President Trump effectively threw in the towel on his promise to repeal and replace Obamacare during his first official State of the Union speech.

During the speech, Trump referenced Obamacare once, and it was telling both for what he did say and what he didn't say.

"We repealed the core of disastrous Obamacare — the individual mandate is now gone," Trump said.

By touting the provision in the tax law that zeroed out individual mandate penalties as a repeal of the "core" part of Obamacare, Trump was effectively trying to elide the fact that the rest of the law — its taxes, spending, and regulatory infrastructure — remains intact.

That was Trump's single mention of Obamacare. At no point did he follow up by saying that repealing the mandate was a start, but that he would continue to fight for repeal of the broader law.

That's a far cry of his promises to repeal and replace Obamacare during the campaign, and the rhetoric he used last February, during his first speech to a joint session of Congress.

Back then, he said, "Tonight, I am also calling on this Congress to repeal and replace Obamacare with reforms that expand choice, increase access, lower costs, and, at the same time, provide better healthcare." He went on to declare, "Action is not a choice, it is a necessity."

Trump's words are somewhat of an acknowledgment of the reality in Congress, with most House Republicans lacking the appetite to have another go at repealing and replacing Obamacare, and still no consensus bill that could get 50 votes in the Senate.

His words also offer a preview of what we can expect to hear from Republicans this year when pressed on why they failed to deliver a central promise they carried with them through four consecutive election cycles. Again and again, they will tell conservatives: "We repealed the core of disastrous Obamacare."
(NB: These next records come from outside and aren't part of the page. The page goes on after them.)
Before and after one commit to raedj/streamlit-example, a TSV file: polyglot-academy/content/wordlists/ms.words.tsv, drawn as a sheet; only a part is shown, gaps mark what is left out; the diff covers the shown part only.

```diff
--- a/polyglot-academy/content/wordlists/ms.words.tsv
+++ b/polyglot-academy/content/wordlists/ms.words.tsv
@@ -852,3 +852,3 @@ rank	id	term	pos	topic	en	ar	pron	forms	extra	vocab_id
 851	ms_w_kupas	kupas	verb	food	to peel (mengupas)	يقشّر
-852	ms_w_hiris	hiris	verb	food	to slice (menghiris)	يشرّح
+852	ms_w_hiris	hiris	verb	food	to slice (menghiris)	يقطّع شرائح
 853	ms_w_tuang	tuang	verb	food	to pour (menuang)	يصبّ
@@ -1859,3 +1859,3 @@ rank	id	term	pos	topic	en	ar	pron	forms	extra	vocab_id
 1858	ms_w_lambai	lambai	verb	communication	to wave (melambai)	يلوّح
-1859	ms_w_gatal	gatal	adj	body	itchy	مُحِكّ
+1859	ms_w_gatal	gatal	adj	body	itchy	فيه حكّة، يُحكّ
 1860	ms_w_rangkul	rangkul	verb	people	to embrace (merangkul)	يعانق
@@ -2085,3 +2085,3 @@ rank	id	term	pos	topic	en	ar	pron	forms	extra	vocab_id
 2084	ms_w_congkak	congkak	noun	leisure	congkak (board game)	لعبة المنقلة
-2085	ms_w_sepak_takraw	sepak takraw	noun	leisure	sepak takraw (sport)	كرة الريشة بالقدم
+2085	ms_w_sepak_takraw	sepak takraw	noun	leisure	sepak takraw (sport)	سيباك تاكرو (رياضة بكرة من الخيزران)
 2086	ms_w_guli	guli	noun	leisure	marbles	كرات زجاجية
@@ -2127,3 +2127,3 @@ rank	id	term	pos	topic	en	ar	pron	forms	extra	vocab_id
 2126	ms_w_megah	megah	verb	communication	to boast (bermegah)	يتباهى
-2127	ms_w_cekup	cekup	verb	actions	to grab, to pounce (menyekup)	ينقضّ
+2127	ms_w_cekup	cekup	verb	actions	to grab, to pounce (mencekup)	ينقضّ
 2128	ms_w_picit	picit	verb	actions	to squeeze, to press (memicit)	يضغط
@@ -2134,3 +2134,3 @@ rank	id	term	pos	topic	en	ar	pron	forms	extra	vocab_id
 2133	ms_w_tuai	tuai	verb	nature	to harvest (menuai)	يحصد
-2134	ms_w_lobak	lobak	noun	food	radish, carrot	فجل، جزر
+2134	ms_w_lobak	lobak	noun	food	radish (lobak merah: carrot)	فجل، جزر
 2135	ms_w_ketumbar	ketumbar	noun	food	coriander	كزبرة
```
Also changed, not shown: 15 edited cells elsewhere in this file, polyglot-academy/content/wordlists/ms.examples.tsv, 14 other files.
Of course, Americans may not be taxed for failing to purchase insurance, but if they want to purchase insurance, they will still be crushed by Obamacare's premiums and be restricted to plans designed by regulators.